The Internet-of-Things (IoT) sector will revolutionize lighting systems by incorporating wireless features and sensors for network-based or automated operation. LEDs, with their energy efficient features and solid-state builds, is also set to become the lighting technology of choice around the same time the IoT industry hits mainstream.

Can LEDs help bridge the gap between the demand for wireless data transmission and IoT networks? Find out below.

LEDs and Li-Fi

Li-Fi, which uses light instead of radio frequencies (used by traditional Wi-Fi), was first introduced in 2011 at the University of Edinburgh, as an alternative to Wi-Fi. The protocol uses rapidly flickering light from a single LED to transmit data wirelessly. Called Visible Light Communication (VLC), Li-Fi leverages frequencies in the range of 400 and 800 terahertz.

The best way to visualize how Li-Fi works is by comparing it with light-based Morse Code. The diodes toggle at rapid speeds (undetectable by humans). This process, which is called on-off keying, facilitates the transmission of binary code to a receiving device. An alternative VLC method includes continuous signaling.

Combining Illumination with Wireless Data Transmission

Interestingly, according to researchers from the University of Edinburgh, LED fixtures can be used to light up a room and transmit wireless data simultaneously, without affecting illumination. Both VLC techniques mentioned above does not degrade LED performance (no dimming or color shifting).

The lifespan of the LED is also retained at 50,000+ hours. However, it is critical to highlight that such processes can contribute to a slight increase in operating temperature experienced by the luminary.
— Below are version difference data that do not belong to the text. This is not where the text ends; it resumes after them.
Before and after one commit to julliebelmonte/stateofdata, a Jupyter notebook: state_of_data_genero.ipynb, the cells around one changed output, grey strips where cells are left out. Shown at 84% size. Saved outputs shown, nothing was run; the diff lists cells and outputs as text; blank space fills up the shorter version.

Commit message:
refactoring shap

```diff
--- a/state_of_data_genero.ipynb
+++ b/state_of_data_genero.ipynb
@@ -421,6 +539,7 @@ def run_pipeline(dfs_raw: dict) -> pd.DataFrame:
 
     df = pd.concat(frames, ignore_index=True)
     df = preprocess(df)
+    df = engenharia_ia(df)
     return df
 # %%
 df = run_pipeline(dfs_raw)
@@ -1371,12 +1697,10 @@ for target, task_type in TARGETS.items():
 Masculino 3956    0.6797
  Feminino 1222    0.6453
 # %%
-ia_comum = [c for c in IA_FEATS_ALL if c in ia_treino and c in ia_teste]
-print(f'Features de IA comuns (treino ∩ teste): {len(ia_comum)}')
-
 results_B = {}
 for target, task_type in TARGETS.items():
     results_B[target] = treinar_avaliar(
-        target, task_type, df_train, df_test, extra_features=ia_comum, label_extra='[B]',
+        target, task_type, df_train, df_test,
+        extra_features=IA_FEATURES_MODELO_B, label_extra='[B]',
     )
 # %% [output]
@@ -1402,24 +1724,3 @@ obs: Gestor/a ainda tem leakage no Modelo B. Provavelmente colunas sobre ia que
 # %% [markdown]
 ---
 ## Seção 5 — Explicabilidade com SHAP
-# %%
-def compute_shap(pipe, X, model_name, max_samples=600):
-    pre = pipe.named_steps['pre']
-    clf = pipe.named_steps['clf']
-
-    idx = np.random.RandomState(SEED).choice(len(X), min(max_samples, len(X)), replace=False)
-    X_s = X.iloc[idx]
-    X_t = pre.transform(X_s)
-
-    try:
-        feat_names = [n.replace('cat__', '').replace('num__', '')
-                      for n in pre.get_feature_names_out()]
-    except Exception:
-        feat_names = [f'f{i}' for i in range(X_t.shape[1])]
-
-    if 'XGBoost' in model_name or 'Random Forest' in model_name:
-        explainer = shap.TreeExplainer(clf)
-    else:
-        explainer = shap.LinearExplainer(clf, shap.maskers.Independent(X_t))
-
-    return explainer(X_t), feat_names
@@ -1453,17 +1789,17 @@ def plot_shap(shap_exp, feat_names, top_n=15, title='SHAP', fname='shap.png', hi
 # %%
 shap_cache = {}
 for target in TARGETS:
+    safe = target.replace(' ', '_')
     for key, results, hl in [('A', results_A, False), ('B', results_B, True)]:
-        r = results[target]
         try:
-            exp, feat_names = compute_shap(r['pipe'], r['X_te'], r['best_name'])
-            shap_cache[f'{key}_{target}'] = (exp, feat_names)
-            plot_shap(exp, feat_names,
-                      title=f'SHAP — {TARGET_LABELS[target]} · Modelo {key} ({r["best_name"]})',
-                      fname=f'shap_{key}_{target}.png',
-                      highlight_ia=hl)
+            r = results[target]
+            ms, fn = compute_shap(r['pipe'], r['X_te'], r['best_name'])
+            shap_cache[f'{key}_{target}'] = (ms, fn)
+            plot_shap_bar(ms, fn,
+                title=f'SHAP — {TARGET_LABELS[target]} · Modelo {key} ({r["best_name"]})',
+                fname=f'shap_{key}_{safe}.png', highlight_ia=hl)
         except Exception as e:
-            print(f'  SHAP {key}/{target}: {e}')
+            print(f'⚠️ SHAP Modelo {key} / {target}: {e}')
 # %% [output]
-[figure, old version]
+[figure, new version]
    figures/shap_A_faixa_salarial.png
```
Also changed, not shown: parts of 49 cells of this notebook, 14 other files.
According to a recently published study (Perovskite Nanocrystals as a Color Converter for Visible Light Communication), scientists are incorporating a nanocrystalline structure (derivative of cesium lead bromide and nitride phosphor) in order to increase bandwidth capacity. As a result, data speeds of 2 Gbps and a bandwidth of 500 megahertz can be achieved.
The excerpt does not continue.